Data records Block Start

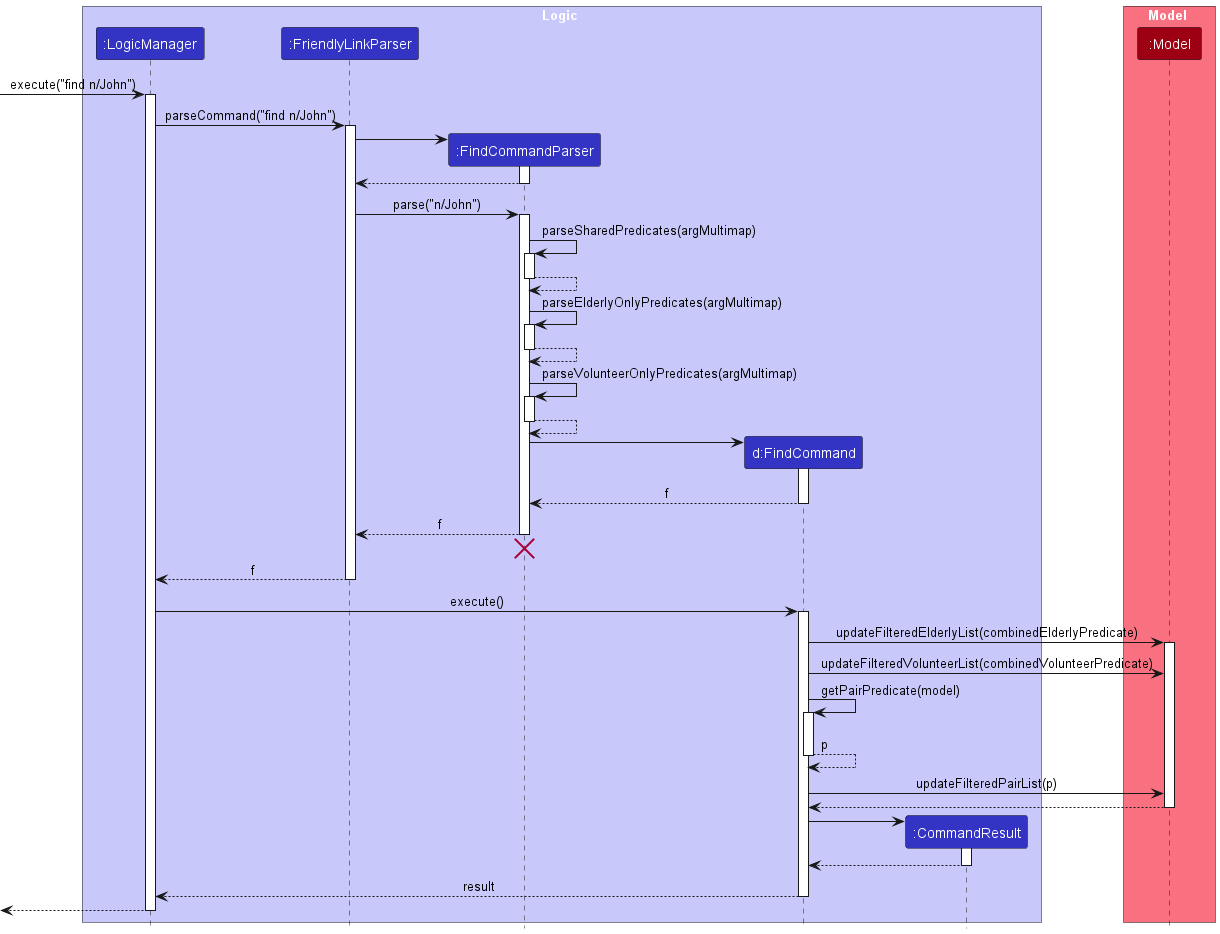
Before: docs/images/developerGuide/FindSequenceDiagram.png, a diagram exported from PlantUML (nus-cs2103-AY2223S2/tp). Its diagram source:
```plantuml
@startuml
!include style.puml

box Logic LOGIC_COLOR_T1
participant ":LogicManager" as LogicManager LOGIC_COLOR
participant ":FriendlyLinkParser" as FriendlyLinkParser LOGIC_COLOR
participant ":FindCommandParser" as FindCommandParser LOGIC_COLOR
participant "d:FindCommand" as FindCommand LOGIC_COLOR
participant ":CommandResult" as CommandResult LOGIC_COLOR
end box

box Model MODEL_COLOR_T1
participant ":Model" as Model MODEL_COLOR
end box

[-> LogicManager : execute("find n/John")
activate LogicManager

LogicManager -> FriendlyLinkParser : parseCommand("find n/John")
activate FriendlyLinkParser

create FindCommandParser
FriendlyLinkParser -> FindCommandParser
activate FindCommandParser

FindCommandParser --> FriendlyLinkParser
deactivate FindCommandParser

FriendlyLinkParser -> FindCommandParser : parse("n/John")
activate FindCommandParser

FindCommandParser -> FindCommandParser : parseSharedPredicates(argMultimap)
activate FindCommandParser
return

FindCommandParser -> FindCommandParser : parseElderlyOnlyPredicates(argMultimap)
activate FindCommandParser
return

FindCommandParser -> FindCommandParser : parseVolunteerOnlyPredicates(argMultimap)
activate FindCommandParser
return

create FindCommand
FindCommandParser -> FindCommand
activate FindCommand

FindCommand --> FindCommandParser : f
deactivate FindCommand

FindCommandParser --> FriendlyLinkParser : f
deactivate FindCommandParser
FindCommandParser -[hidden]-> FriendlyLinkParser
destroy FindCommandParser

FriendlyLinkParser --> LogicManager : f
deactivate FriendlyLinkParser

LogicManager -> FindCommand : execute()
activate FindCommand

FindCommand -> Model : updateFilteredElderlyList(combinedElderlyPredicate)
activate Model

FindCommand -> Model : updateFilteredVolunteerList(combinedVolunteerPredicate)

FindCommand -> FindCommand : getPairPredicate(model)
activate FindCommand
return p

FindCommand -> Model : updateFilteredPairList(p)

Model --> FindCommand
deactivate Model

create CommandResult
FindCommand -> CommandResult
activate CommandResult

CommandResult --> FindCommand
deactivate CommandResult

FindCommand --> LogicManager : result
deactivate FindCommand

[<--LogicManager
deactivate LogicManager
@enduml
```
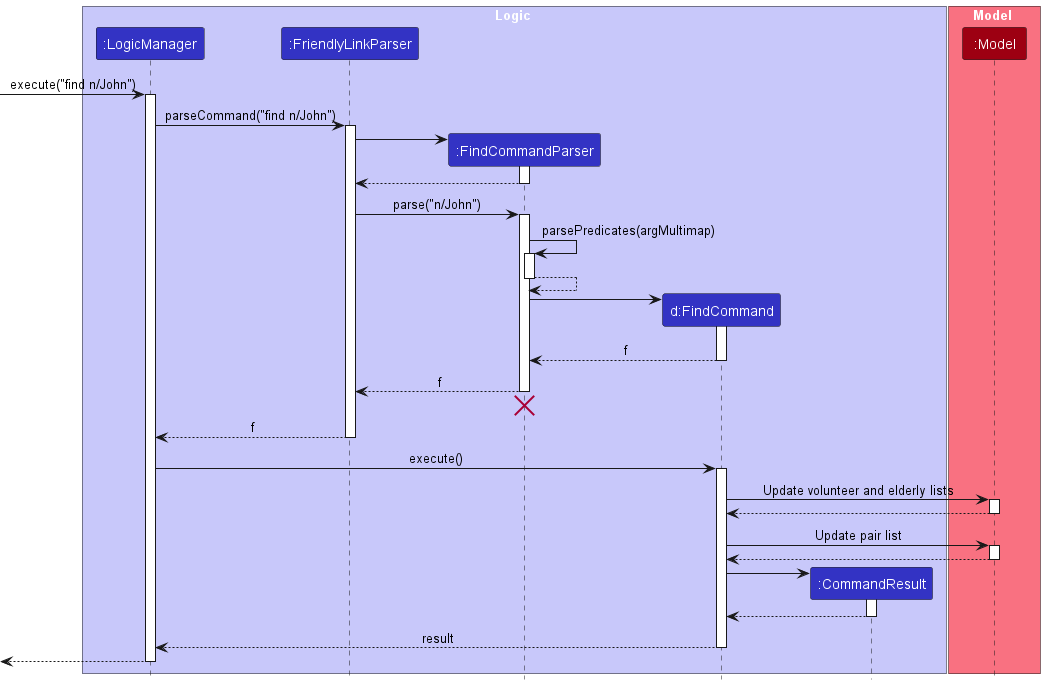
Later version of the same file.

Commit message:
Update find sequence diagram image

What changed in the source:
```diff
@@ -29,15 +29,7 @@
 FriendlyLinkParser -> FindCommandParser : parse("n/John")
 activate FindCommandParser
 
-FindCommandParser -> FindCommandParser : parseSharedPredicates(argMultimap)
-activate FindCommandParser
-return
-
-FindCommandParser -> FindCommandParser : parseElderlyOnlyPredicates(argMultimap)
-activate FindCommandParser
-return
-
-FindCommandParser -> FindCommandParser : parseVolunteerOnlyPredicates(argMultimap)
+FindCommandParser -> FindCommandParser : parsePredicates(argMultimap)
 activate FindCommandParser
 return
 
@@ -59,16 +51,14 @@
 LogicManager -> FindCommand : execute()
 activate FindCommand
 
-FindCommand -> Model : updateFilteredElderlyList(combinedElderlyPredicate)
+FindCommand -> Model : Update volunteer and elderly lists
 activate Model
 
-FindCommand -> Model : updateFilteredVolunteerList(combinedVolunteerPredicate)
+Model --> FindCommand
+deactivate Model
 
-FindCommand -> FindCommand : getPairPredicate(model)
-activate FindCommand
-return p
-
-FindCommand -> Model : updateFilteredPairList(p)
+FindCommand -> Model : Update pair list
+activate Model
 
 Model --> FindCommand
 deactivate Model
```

Data records Block End
Data records Block Start

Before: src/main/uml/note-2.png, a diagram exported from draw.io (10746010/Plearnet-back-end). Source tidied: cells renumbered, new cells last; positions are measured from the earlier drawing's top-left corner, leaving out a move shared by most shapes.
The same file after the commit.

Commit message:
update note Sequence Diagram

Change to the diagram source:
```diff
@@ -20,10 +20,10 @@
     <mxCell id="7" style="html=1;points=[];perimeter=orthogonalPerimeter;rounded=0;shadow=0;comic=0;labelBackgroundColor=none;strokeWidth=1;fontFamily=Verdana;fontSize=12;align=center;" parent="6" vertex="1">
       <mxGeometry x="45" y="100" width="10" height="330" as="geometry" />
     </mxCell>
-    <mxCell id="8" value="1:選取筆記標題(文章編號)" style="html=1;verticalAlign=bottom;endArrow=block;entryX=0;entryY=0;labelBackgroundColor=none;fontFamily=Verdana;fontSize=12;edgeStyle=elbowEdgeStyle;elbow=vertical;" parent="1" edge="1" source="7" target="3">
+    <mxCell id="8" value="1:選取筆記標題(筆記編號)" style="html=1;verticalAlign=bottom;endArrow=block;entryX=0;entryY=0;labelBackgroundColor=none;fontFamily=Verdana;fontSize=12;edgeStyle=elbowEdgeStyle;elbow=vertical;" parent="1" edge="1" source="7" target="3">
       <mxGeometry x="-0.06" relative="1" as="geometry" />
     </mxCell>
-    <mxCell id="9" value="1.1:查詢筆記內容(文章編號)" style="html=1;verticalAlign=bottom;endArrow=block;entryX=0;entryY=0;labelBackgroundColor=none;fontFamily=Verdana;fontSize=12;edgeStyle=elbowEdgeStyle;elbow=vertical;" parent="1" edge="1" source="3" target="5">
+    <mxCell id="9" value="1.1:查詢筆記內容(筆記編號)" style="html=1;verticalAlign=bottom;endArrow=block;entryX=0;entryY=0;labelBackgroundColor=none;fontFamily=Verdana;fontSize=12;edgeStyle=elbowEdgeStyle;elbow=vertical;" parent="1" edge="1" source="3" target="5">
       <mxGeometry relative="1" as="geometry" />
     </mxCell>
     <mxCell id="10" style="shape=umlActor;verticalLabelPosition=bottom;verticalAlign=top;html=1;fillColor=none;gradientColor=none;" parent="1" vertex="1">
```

Data records Block End

* **Task brief**: Whenever a line in the data above contains the word "CommandResult", include it in the tally, and report only the final number.

* **Output of the exercise**: 6